| ||Elizabeth Carmel started out as an urban planner, with photography as a side interest. She took some college level classes in photography but left it at that. After her daughter was born, she took up a digital camera and immediately became drawn towards exploring the possibilities, glad to leave film behind. And that is where her present involvement took off. She has now accumulated a lot of experience in the digital field. Her work is often seen alongside other photographers’ that use large format cameras so she is aware of the technical competition. To meet that she chose an H1 with a Hasselblad Ixpress CF 132C back and an ImageBank for storage. Her lens choice includes a HC 300mm, HC 120mm macro, HC 35mm, HC 80mm, HC 50 -110 zoom and the H 1.7x converter. Elizabeth points out her fondness for the lenses that match the demands from a 22 megapixel back. She also highlights the fact that her prints, which she produces herself, are virtually grain free, “It gives my work a crystal clear quality that is appreciated in the fine art market” she adds. However it doesn’t stop there, Elizabeth is already looking forward to upgrading to the new 39 megapixel back with an H2 body.|
She sells her work through galleries or directly, her clients being mainly individuals who like and want to collect her fine art prints. To reach a wider audience, a book of her images from Lake Tahoe, Yosemite and the High Sierra is in the final stages of completion. On her personal wish list you will also find Alaska, the Arctic Wildlife refuge as well as the canyons of South-western USA as future candidates for books too.
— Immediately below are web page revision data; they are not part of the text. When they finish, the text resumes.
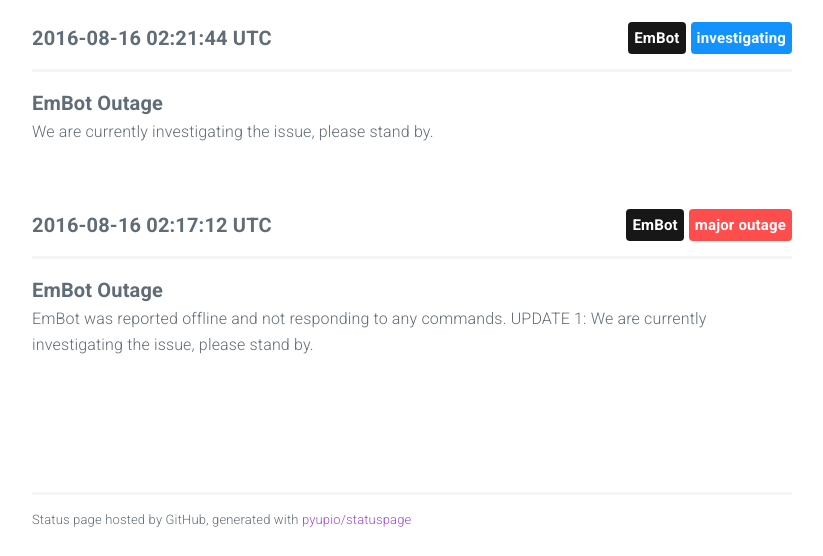
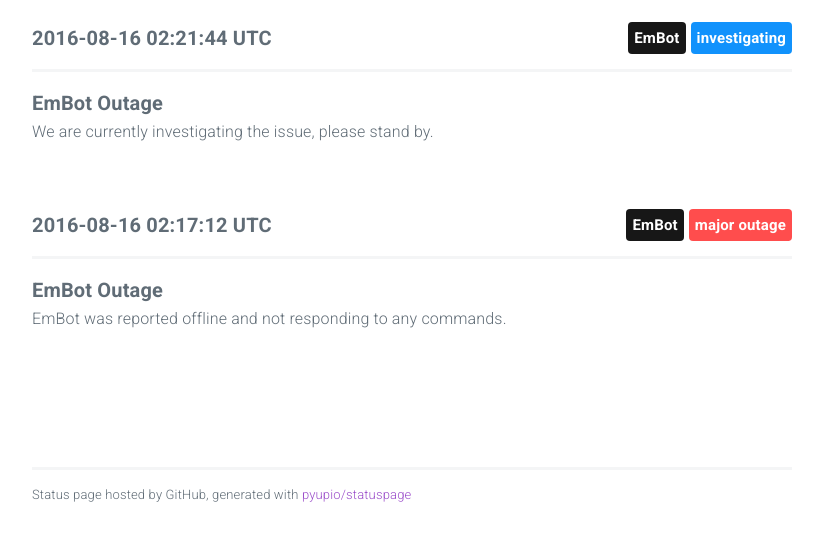
Before and after one commit to Merryfurr/NinesnowStatus, a plain HTML site: page index.html in a window 1280 px wide. Shown: the part 664-1220 px from the top of the page, without its empty margins (228-1051 px from the left). After the commit the page ends 1195 px from the top, so only its background shows below. Drawn offline with nearby package versions, Linux system fonts and the light colour scheme.

Commit message:
update index

```diff
--- a/index.html
+++ b/index.html
@@ -94,9 +94,7 @@
 						<hr/>
 
 						<span class="title">EmBot Outage</span>
-						<p>EmBot was reported offline and not responding to any commands.
-
-UPDATE 1: We are currently investigating the issue, please stand by.</p>
+						<p>EmBot was reported offline and not responding to any commands.</p>
 
 					</div>
 
```
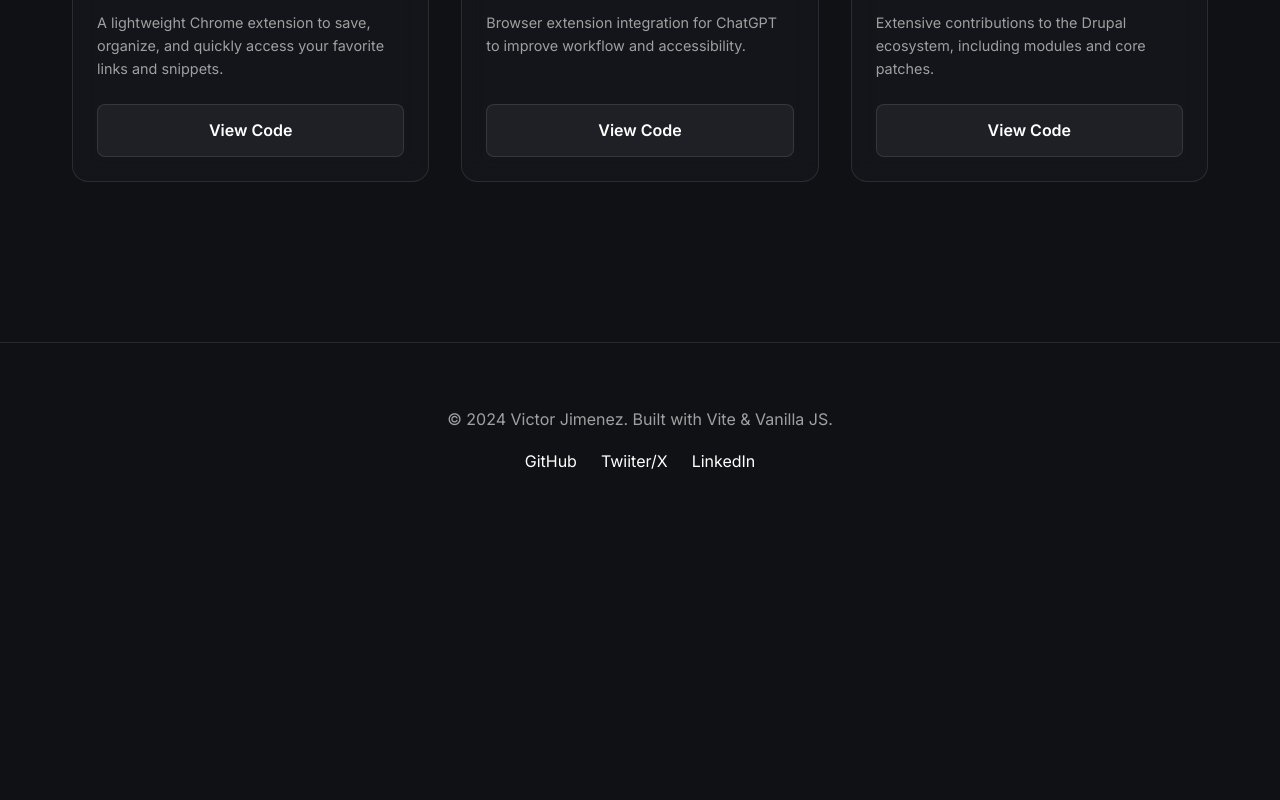
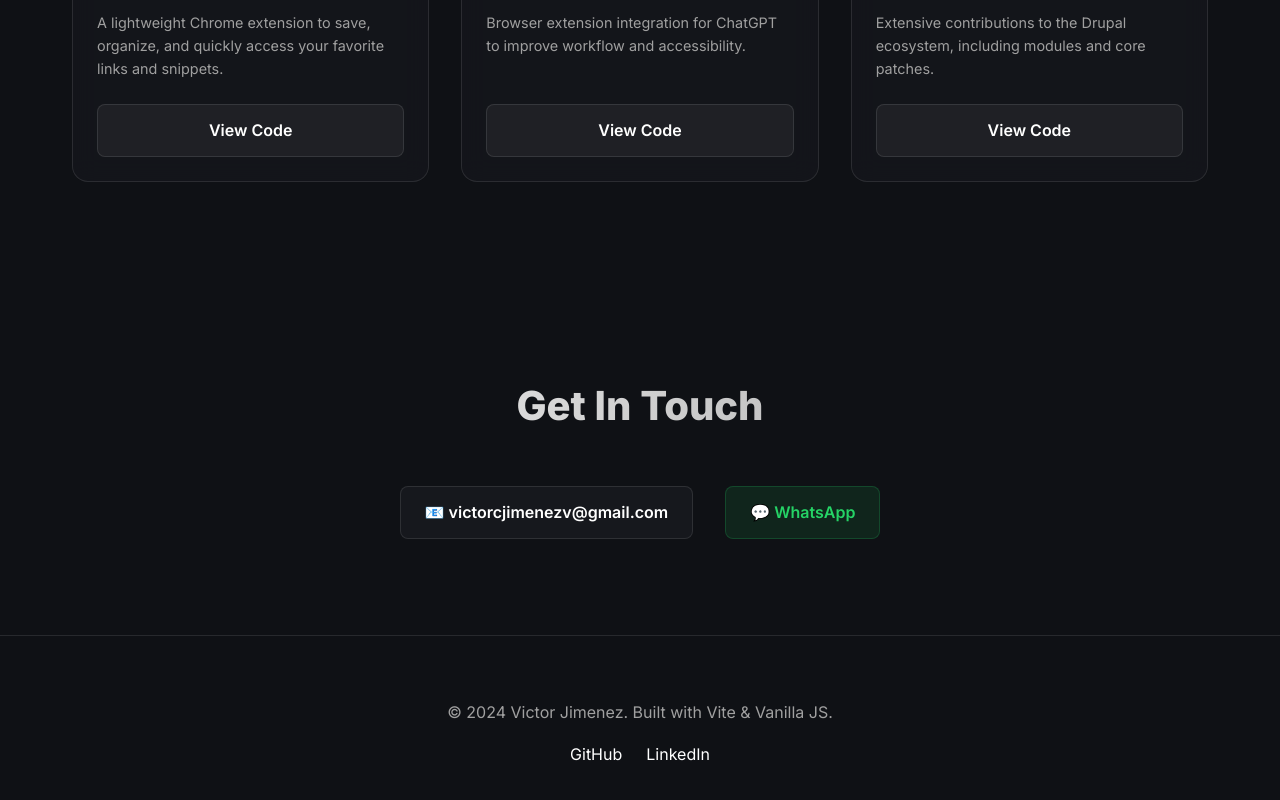
Before and after one commit to victorjimenezdev/victorjimenezdev.github.io, a website built with Vite: page index.html in a window 1280 px wide. Shown: the part 8861-9661 px from the top of the page. Before the commit the page ends 9399 px from the top, so only its background shows below. Built offline with nearby package versions, Linux system fonts and the light colour scheme.

Commit message:
Add Contact section and update footer

```diff
--- a/index.html
+++ b/index.html
@@ -135,16 +135,34 @@
         </div>
       </div>
     </section>
+
+
+    <!-- Contact Section -->
+    <section id="contact" style="padding: 6rem 0; text-align: center;">
+      <div class="container">
+        <h2 class="section-title">Get In Touch</h2>
+        <div style="display: flex; justify-content: center; gap: 2rem; flex-wrap: wrap;">
+          <a href="mailto:victorcjimenezv@gmail.com" class="btn"
+            style="background: var(--bg-secondary); border: 1px solid var(--card-border);">
+            📧 victorcjimenezv@gmail.com
+          </a>
+          <a href="https://wa.me/14073342078" target="_blank" class="btn"
+            style="background: rgba(37, 211, 102, 0.1); color: #25D366; border: 1px solid rgba(37, 211, 102, 0.2);">
+            💬 WhatsApp
+          </a>
+        </div>
+      </div>
+    </section>
   </main>
 
   <footer
-    style="padding: 4rem 0; border-top: 1px solid var(--card-border); margin-top: 4rem; text-align: center; color: var(--text-secondary);">
+    style="padding: 4rem 0; border-top: 1px solid var(--card-border); margin-top: 0; text-align: center; color: var(--text-secondary);">
     <div class="container">
       <p>&copy; 2024 Victor Jimenez. Built with Vite & Vanilla JS.</p>
       <div style="margin-top: 1rem; display: flex; justify-content: center; gap: 1.5rem;">
         <a href="https://github.com/victorjimenezdev" target="_blank" style="color: var(--text-primary);">GitHub</a>
-        <a href="#" style="color: var(--text-primary);">Twiiter/X</a>
-        <a href="#" style="color: var(--text-primary);">LinkedIn</a>
+        <a href="https://www.linkedin.com/in/victor-j-8268a2266/" target="_blank"
+          style="color: var(--text-primary);">LinkedIn</a>
       </div>
     </div>
   </footer>
```
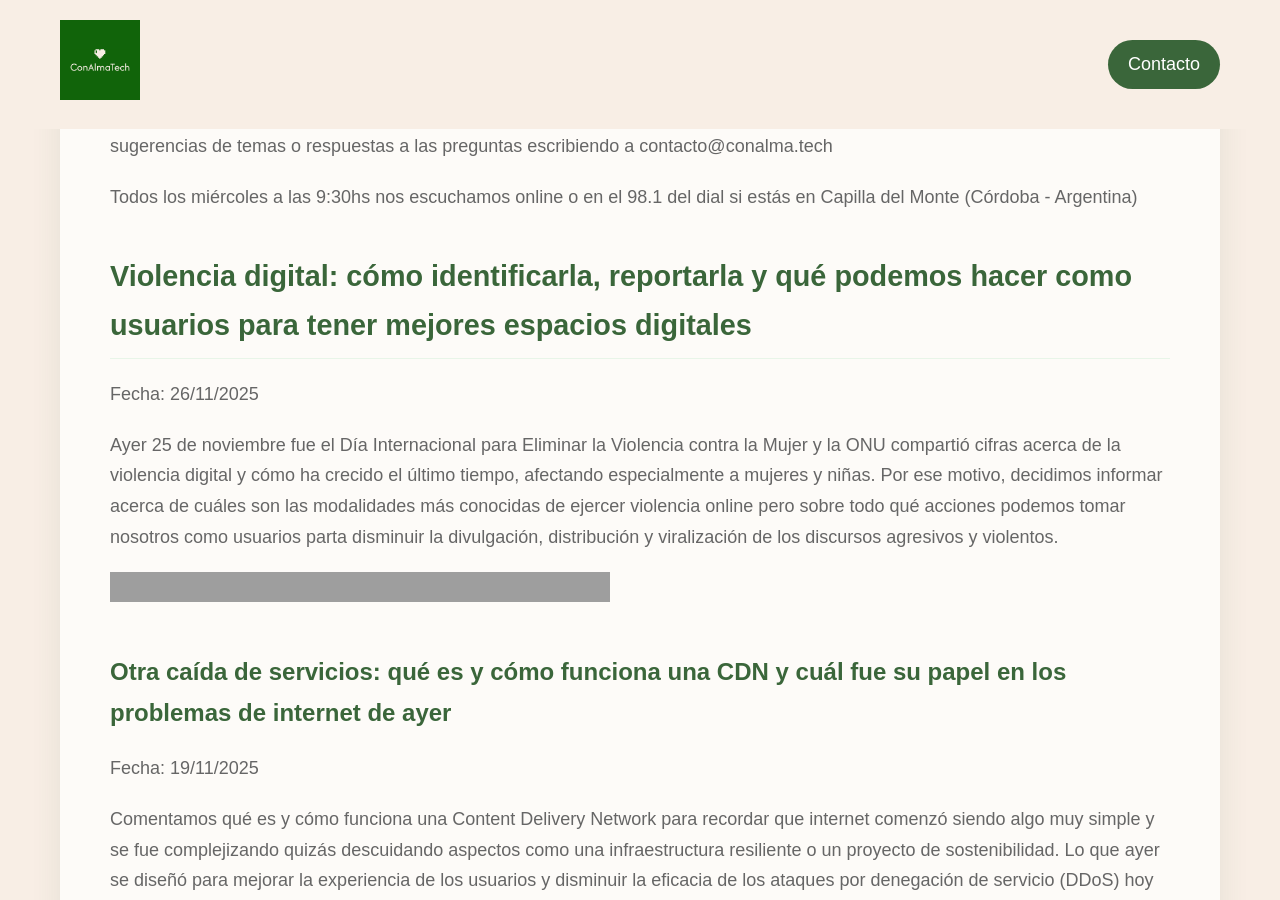
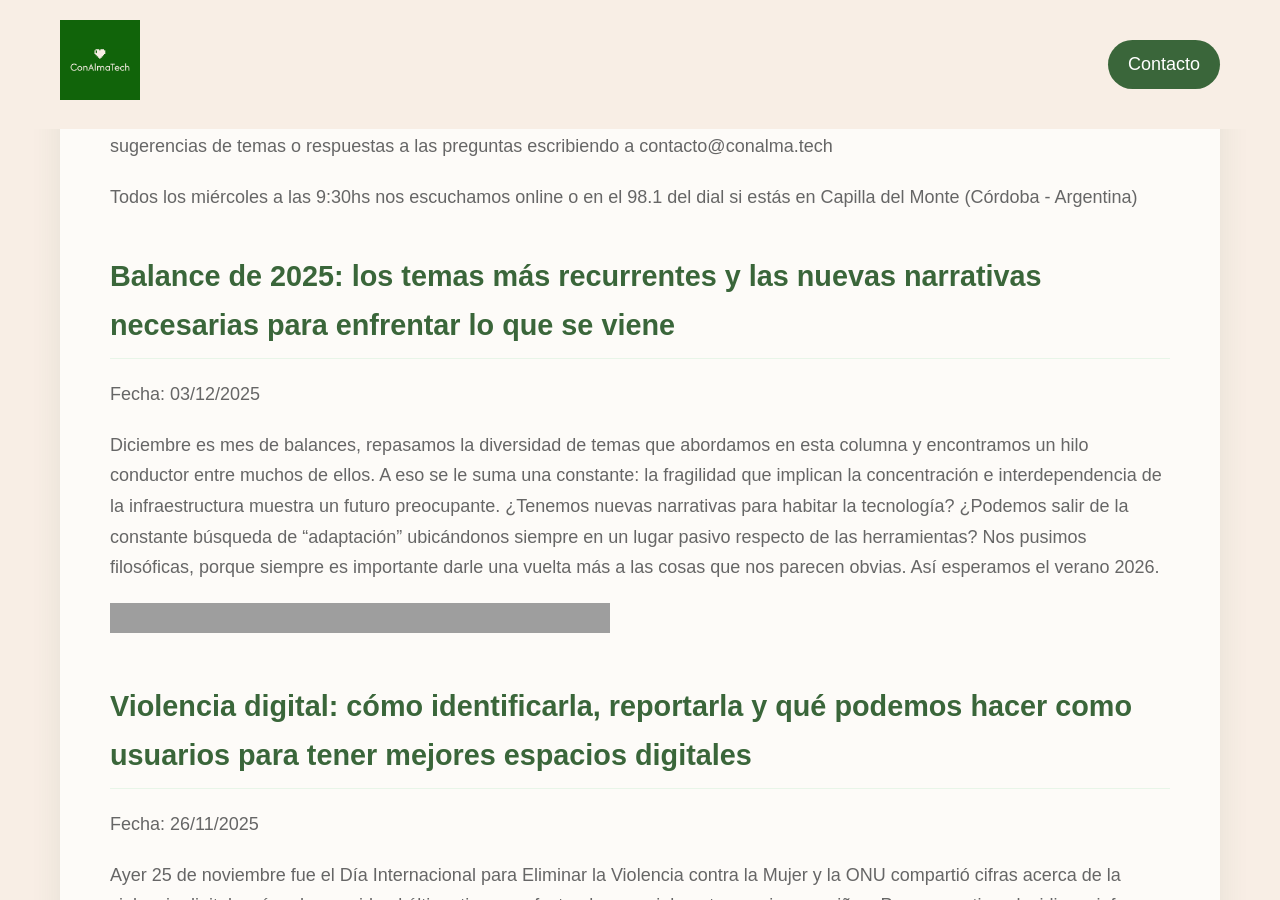
Before and after one commit to anitalmada/anitalmada.github.io, a Jekyll site: the page built from _posts/2025-11-05-columna-radial-semanal.markdown, in a window 1280 px wide and 900 px high, scrolled down 845 px. Built offline with Jekyll 4.4.1, drawn with Linux system fonts in a browser that asks for light colours; some web fonts are replaced; some of the changed text lies outside the part shown; grey boxes are pictures that could not be loaded.

Commit message:
Updating audio on blog post

```diff
--- a/_posts/2025-11-05-columna-radial-semanal.markdown
+++ b/_posts/2025-11-05-columna-radial-semanal.markdown
@@ -1,7 +1,7 @@
 ---
 layout: post
 title: "Columna radial semanal"
-date: 2025-11-26 12:15:00 -0300
+date: 2025-12-03 13:11:00 -0300
 categories:
 image: /assets/images/imagenBlogRadio.png
 ---
@@ -11,6 +11,16 @@
 Te dejo el listado actualizado con las columnas disponibles para que las puedas escuchar cuando quieras. Podés dejar comentarios, sugerencias de temas o respuestas a las preguntas escribiendo a contacto@conalma.tech
 
 Todos los miércoles a las 9:30hs nos escuchamos online o en el 98.1 del dial si estás en Capilla del Monte (Córdoba - Argentina)
+
+## **Balance de 2025: los temas más recurrentes y las nuevas narrativas necesarias para enfrentar lo que se viene**
+
+Fecha: 03/12/2025
+
+Diciembre es mes de balances, repasamos la diversidad de temas que abordamos en esta columna y encontramos un hilo conductor entre muchos de ellos. A eso se le suma una constante: la fragilidad que implican la concentración e interdependencia de la infraestructura muestra un futuro preocupante. ¿Tenemos nuevas narrativas para habitar la tecnología? ¿Podemos salir de la constante búsqueda de "adaptación" ubicándonos siempre en un lugar pasivo respecto de las herramientas? Nos pusimos filosóficas, porque siempre es importante darle una vuelta más a las cosas que nos parecen obvias. Así esperamos el verano 2026.
+
+<div style="max-width: 720px; margin: 1rem 0;">
+<iframe src="https://archive.org/embed/columna-de-tecnologia-3-dic" width="500" height="30" frameborder="0" webkitallowfullscreen="true" mozallowfullscreen="true" allowfullscreen></iframe>
+</div>
 
 ## **Violencia digital: cómo identificarla, reportarla y qué podemos hacer como usuarios para tener mejores espacios digitales**
 
```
Although Elizabeth Carmel works mainly with her own projects, she also welcomes the opportunity of editorial and advertising assignments that involve landscape photography as that is her subject. She is aware that it attracts many other photographers as well: “I am focused on making images that are unique and on creating my own style. I do not want to duplicate work that has been done already … the challenge is to create landscape images that are about more than documenting a place”. Elizabeth Carmel has created for herself a pleasant niche as it is essentially her personal work that she sells.
However, selling her fine art photographic prints is no happy-go-lucky affair, as she plans her year scheduling marketing, promotion, art shows and customer contact fitting in photo-shoots according to the season.
Elizabeth Carmel has won awards such as Nature’s Best Magazine Landscape Photography award and she was one of the three selected finalists for the Photoshop Guru Award in the Digital Photography category in 2004. On top of that, she has taken part in a 2005 show at the Nevada Museum of Art is due to participate in an upcoming show at the San Diego Museum of Natural History. Elizabeth plans to create a large body of work that has a unique and identifiable style, and where all the images will be digital. She sums up the situation as follows: “I think the future photographers will be judged on what they do with the image after it has been taken as much as what they captured when the shutter released.”
You can see a very good selection of her work at her website.